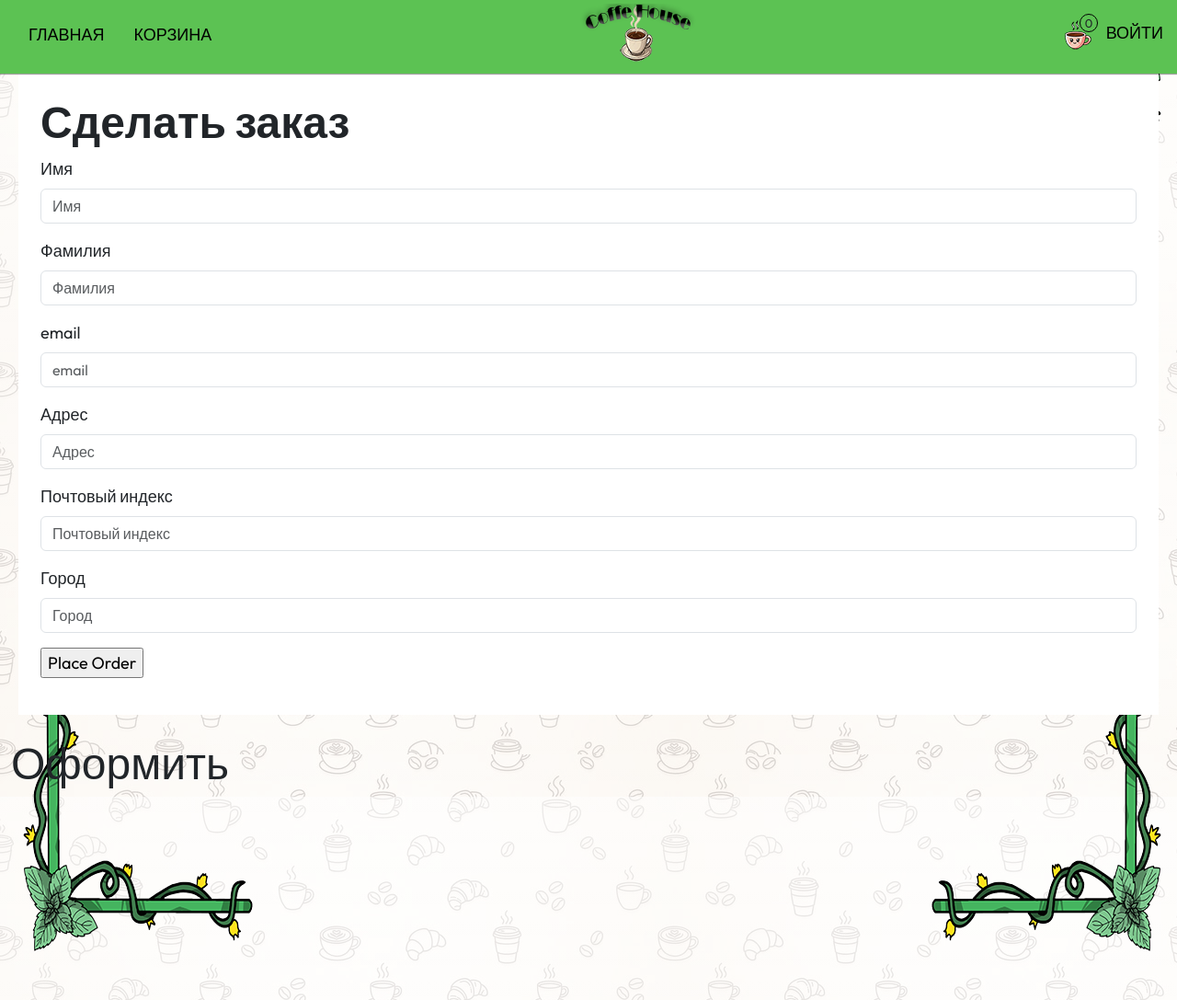
After one commit to Kostyan4ike/CoffeeHouse, a Django app: page /orders/create/ in a window 1280 px wide. The commit adds this page. Shown: the whole page at 92% size. Run offline with Django 5.2, Linux system fonts and the light colour scheme; parts of the project's set-up code (start-up, migrations or seed data) failed here and were passed over; some libraries are stand-ins or nearby versions.

Commit message:
Конец заполнения формы оформления заказа и логин пользователей

```diff
--- a/CoffeeHouse/urls.py
+++ b/CoffeeHouse/urls.py
@@ -24,6 +24,7 @@ urlpatterns = [
     path('admin/', admin.site.urls),
     path('cart/', include('cart.urls', namespace = 'cart' )),
     path('user/', include('users.urls', namespace = 'user')),
+    path('orders/', include('orders.urls', namespace='orders')),
     path('', include('main.urls', namespace='main'))
 ]
 
--- a/cart/templates/cart/detail.html
+++ b/cart/templates/cart/detail.html
@@ -48,7 +48,7 @@
             <a href="/shop" class='cart-btn'>Продолжить покупки</a>
             {% with cart_quantity=cart|length%}
                 {% if cart_quantity > 0 %}
-                    <a href="#" class='cart-btn'>Оформить</a>
+                    <a href="{% url "orders:order_create" %}" class='cart-btn'>Оформить</a>
                 {% endif %}
             {% endwith %}
         </div>
--- a/orders/forms.py
+++ b/orders/forms.py
@@ -0,0 +1,26 @@
+from django import forms
+from .models import Order
+
+
+class OrderCreateForm(forms.ModelForm):
+    class Meta:
+        model = Order
+        fields = ['user', 'first_name', 'last_name', 'email',
+                    'address', 'postal_code', 'city']
+
+
+    def __init__(self, *args, **kwargs):
+        self.request = kwargs.pop('request', None)
+        super().__init__(*args, **kwargs)
+        if self.request.user.is_authenticated:
+            self.initial['first_name'] = self.request.user.first_name
+            self.initial['last-name'] = self.request.user.last_name
+            self.initial['email'] = self.request.user.email
+
+
+    def save(self, commit=True):
+        order = super().save(commit=False)
+        order.user = self.request.user
+        if commit:
+            order.save()
+        return order
--- /dev/null
+++ b/orders/templates/order/create.html
@@ -0,0 +1,61 @@
+{% extends "main/base.html" %}
+{% load static %}
+
+
+{% block title %}Сделать заказ{% endblock title %}
+
+{% block content %}
+    <div class="forcreate">
+        <div class="profile bg-white p-4 mb-4 mx-2">
+            <h2 class="mb-2">Сделать заказ</h2>
+            <form action="" method="post" class="order-form">
+                {% csrf_token %}
+                <div class="col md-12 mb-3">
+                    <label for="if_first_name" class="form-label">Имя</label>
+                    <input type="text" class="form-control form-styleprofile" id="id_first_name"
+                    name="first_name" placeholder="Имя" value="{{form.first_name.value|default:''}}" required>
+                </div>
+                <div class="col md-12 mb-3">
+                    <label for="if_last_name" class="form-label">Фамилия</label>
+                    <input type="text" class="form-control form-styleprofile" id="id_last_name"
+                    name="last_name" placeholder="Фамилия" value="{{form.last_name.value|default:''}}" required>
+                </div>
+                <div class="col md-12 mb-3">
+                    <label for="if_email" class="form-label">email</label>
+                    <input type="text" class="form-control form-styleprofile" id="id_email"
+                    name="email" placeholder="email" value="{{form.email.value|default:''}}" required>
+                </div>
+
+                <div class="col md-12 mb-3">
+                    <label for="if_address" class="form-label">Адрес</label>
+                    <input type="text" class="form-control form-styleprofile" id="id_address"
+                    name="address" placeholder="Адрес" value="{{form.address.value|default:''}}" required>
+                </div>
+                <div class="col md-12 mb-3">
+                    <label for="if_postal_code" class="form-label">Почтовый индекс</label>
+                    <input type="text" class="form-control form-styleprofile" id="id_postal_code"
+                    name="postal_code" placeholder="Почтовый индекс" value="{{form.postal_code.value|default:''}}" required>
+                </div>
+                <div class="col md-12 mb-3">
+                    <label for="if_city" class="form-label">Город</label>
+                    <input type="text" class="form-control form-styleprofile" id="id_city"
+                    name="city" placeholder="Город" value="{{form.city.value|default:''}}" required>
+                </div>
+                <p><input type="submit" value="Place Order"></p>
+                {% csrf_token %}
+            </form>
+        </div>
+        <div class="checkout">
+            <h1>Оформить</h1>
+            <div class="order-info">
+                {% for item in cart %}
+                    <li>
+                        {{ item.quantity }} * {{ item.product_name }}
+                        <p>{{ item.total_price }}₽</p>
+                    </li>
+                    <p>Всего: {{ cart.get_total_price}}₽</p>
+                {% endfor %}
+            </div>
+        </div>
+    </div>
+{% endblock content %}
--- a/orders/urls.py
+++ b/orders/urls.py
@@ -0,0 +1,12 @@
+from django.urls import path
+from . import views
+
+
+app_name = 'orders'
+
+
+urlpatterns = [
+    path('create/', views.order_create, name='order_create'),
+
+
+]
--- a/orders/views.py
+++ b/orders/views.py
@@ -1,3 +1,29 @@
 from django.shortcuts import render
+from .models import OrderItem
+from .forms import OrderCreateForm
+from cart.cart import Cart
 
-# Create your views here.
+
+def order_create(request):
+    cart = Cart(request)
+    if request.method == "POST":
+        form = OrderCreateForm(request.POST, request=request)
+        if form.is_valid():
+            order = form.save()
+            for item in cart:
+                OrderItem.objects.create(order=order,
+                                         product=item['product'],
+                                         price=item['price'],
+                                         quantity=item['quantity'])
+            cart.clear()
+            return render(request,
+                          'order/created.html',
+                          {'order': order,
+                           'form': form}
+                          )
+    else:
+        form = OrderCreateForm(request.POST, request=request)
+    return render(request,
+                  'order/create.html',
+                  {'cart': cart,
+                   'form': form})
```
Also changed, not shown: orders/templates/order/created.html (added, +7 -0 lines).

What to produce ▸ For the word "from", say how many lines of the listing include it; give nothing but the number.

Exercise result ▸ 8